**EXTRACTED RECORDS**
::::

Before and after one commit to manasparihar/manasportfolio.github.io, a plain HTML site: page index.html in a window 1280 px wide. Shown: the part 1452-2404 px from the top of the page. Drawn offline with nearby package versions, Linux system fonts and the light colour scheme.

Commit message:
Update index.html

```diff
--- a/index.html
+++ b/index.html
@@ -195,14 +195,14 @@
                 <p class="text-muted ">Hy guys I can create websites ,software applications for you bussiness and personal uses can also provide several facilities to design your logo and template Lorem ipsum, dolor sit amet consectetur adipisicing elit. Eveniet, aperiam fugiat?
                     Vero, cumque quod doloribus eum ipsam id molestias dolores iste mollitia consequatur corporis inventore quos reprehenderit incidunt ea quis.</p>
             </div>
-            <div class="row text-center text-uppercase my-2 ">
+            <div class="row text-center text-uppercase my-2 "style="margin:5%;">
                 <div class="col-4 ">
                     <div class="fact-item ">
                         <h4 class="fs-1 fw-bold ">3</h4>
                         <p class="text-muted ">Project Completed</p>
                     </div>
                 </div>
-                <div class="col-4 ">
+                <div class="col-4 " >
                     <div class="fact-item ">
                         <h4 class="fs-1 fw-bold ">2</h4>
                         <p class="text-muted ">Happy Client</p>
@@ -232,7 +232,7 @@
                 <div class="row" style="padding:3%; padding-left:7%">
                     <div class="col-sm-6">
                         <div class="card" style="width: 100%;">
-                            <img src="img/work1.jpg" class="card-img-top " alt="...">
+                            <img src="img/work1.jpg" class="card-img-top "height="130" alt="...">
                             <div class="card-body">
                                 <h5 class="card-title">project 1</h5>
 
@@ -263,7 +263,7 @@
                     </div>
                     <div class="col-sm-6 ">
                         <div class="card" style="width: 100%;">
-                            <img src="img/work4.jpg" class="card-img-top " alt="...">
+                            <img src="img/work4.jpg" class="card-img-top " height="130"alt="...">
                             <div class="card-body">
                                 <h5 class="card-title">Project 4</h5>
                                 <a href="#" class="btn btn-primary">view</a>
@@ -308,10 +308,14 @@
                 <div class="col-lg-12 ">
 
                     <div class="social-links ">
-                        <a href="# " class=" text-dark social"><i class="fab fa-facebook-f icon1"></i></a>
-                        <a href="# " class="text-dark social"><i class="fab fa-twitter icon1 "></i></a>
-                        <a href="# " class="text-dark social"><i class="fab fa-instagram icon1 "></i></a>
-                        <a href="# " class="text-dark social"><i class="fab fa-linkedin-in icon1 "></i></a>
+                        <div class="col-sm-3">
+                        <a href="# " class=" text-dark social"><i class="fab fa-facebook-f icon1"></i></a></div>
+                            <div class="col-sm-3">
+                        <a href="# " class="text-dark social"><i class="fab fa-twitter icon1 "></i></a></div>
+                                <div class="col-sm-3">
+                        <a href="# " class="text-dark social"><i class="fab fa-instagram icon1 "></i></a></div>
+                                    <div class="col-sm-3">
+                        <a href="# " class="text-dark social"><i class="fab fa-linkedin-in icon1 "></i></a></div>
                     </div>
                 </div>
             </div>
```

::::

**WHAT THE TASK REQUIRES**
Give the number of lines in the records that contain the word "html", and write nothing else.

**OUTPUT BELOW**
4